EXERCISE
Each line of the records below that holds "results" should be copied out.

EXERCISE DATA
--*--

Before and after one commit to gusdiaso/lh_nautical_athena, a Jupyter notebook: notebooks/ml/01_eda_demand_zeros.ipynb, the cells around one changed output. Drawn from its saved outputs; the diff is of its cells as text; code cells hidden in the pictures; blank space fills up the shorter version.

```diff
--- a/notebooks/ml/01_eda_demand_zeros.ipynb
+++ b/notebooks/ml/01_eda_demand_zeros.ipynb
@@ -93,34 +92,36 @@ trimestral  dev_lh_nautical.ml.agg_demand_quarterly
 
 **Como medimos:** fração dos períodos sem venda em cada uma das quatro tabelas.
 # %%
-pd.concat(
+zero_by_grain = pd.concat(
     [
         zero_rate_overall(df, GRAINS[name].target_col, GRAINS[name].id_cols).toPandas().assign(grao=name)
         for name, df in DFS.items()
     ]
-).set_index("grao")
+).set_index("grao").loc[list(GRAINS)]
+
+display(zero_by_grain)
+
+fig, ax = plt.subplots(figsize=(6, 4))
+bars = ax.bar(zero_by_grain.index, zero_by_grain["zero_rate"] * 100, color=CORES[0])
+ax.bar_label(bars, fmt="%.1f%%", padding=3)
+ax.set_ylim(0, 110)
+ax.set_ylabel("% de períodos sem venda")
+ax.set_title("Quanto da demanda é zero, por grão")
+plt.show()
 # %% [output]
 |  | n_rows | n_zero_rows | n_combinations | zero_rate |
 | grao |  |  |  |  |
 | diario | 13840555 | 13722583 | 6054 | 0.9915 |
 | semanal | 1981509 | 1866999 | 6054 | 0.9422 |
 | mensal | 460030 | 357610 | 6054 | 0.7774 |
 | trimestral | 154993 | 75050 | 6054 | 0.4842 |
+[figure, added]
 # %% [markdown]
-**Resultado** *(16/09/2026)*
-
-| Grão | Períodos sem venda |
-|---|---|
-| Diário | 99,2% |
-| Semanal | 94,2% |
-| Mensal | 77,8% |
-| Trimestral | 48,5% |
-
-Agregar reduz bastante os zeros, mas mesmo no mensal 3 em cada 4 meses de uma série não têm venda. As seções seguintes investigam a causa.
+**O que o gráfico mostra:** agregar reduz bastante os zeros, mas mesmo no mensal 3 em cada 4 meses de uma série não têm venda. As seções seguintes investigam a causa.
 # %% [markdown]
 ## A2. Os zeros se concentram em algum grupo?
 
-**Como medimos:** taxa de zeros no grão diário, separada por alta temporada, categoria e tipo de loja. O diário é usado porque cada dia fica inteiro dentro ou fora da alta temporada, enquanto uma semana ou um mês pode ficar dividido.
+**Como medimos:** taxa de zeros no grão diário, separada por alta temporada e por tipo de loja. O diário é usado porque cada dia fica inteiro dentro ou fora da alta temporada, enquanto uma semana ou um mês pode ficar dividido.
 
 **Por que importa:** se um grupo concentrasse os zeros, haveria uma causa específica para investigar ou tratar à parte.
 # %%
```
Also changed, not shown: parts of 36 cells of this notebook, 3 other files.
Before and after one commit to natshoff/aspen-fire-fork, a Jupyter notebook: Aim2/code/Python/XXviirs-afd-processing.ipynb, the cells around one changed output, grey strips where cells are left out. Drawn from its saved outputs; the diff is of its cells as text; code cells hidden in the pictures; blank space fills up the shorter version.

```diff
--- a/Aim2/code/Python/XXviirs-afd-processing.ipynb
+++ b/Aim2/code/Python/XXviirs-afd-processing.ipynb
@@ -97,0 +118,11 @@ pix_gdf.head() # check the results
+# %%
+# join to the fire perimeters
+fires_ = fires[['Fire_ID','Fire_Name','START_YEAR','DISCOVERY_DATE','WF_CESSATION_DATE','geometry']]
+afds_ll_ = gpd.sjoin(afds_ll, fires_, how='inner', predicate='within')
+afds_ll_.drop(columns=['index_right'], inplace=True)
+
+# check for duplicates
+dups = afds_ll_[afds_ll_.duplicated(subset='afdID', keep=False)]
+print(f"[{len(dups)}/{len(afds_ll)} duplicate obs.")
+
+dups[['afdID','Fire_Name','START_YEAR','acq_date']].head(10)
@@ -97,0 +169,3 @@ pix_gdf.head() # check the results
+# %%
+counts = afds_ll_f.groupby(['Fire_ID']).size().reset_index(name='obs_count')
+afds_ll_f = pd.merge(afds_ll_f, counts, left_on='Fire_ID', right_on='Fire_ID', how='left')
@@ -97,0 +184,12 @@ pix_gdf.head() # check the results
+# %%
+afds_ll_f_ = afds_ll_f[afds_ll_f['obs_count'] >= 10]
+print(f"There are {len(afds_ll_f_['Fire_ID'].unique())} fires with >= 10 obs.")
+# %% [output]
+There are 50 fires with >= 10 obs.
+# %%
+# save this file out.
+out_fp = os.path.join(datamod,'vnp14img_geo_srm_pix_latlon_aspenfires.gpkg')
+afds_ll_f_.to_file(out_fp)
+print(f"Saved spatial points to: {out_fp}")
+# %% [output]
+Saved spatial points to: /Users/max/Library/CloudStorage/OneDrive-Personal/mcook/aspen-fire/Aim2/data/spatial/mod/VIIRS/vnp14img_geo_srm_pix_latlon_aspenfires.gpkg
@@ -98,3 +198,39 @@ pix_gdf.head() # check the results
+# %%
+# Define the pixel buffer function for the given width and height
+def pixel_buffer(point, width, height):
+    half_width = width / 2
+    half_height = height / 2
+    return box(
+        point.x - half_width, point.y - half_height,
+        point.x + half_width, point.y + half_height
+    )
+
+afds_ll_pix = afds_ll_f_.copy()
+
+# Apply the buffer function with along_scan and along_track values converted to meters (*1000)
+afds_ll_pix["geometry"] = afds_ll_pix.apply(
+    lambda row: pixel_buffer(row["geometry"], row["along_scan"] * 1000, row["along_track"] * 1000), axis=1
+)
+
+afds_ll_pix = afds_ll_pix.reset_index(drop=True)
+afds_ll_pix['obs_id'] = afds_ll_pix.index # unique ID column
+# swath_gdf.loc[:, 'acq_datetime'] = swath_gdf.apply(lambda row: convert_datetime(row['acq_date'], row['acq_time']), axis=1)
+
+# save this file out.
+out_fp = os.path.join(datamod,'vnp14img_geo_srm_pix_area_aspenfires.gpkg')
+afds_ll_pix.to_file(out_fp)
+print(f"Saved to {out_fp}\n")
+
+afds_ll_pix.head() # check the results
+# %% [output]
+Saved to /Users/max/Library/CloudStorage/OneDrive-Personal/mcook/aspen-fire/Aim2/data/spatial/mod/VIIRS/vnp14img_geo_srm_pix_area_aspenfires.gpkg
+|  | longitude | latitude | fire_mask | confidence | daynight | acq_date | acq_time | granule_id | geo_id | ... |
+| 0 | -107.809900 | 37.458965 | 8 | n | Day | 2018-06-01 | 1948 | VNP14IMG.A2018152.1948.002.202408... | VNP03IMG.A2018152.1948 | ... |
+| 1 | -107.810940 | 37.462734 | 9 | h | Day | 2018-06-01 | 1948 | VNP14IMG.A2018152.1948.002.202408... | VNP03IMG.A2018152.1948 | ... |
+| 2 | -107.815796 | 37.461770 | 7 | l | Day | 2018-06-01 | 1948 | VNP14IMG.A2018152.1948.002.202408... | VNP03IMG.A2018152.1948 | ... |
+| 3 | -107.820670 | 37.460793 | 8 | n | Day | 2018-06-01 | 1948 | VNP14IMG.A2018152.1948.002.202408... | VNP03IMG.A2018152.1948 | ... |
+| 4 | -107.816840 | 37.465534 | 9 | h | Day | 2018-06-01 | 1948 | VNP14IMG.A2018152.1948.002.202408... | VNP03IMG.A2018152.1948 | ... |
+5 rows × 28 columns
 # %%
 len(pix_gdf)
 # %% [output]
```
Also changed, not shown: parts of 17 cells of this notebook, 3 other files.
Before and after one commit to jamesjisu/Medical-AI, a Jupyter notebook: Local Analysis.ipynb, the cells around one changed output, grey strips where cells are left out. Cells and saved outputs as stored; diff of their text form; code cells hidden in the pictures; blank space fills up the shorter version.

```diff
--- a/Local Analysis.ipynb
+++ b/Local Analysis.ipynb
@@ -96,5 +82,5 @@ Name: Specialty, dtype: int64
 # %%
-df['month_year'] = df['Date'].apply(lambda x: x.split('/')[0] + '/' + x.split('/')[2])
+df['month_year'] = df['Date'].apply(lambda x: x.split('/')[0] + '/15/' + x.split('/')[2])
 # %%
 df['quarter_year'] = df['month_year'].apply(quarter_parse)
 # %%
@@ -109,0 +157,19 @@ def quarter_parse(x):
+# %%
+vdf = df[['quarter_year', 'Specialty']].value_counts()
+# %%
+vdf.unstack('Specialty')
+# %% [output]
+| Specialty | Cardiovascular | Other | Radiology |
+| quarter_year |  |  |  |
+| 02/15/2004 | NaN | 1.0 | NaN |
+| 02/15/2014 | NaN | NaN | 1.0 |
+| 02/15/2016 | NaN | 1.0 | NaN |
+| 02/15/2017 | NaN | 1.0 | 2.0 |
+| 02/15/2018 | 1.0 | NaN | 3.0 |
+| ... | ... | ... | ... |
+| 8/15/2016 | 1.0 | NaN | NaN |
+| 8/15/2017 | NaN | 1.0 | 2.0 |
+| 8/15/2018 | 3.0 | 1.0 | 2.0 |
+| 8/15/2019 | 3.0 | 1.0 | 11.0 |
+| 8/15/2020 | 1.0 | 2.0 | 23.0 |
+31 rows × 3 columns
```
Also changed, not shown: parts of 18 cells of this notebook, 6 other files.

--*--

YOUR RESPONSE
@@ -97,0 +118,11 @@ pix_gdf.head() # check the results
@@ -97,0 +169,3 @@ pix_gdf.head() # check the results
@@ -97,0 +184,12 @@ pix_gdf.head() # check the results
@@ -98,3 +198,39 @@ pix_gdf.head() # check the results
+afds_ll_pix.head() # check the results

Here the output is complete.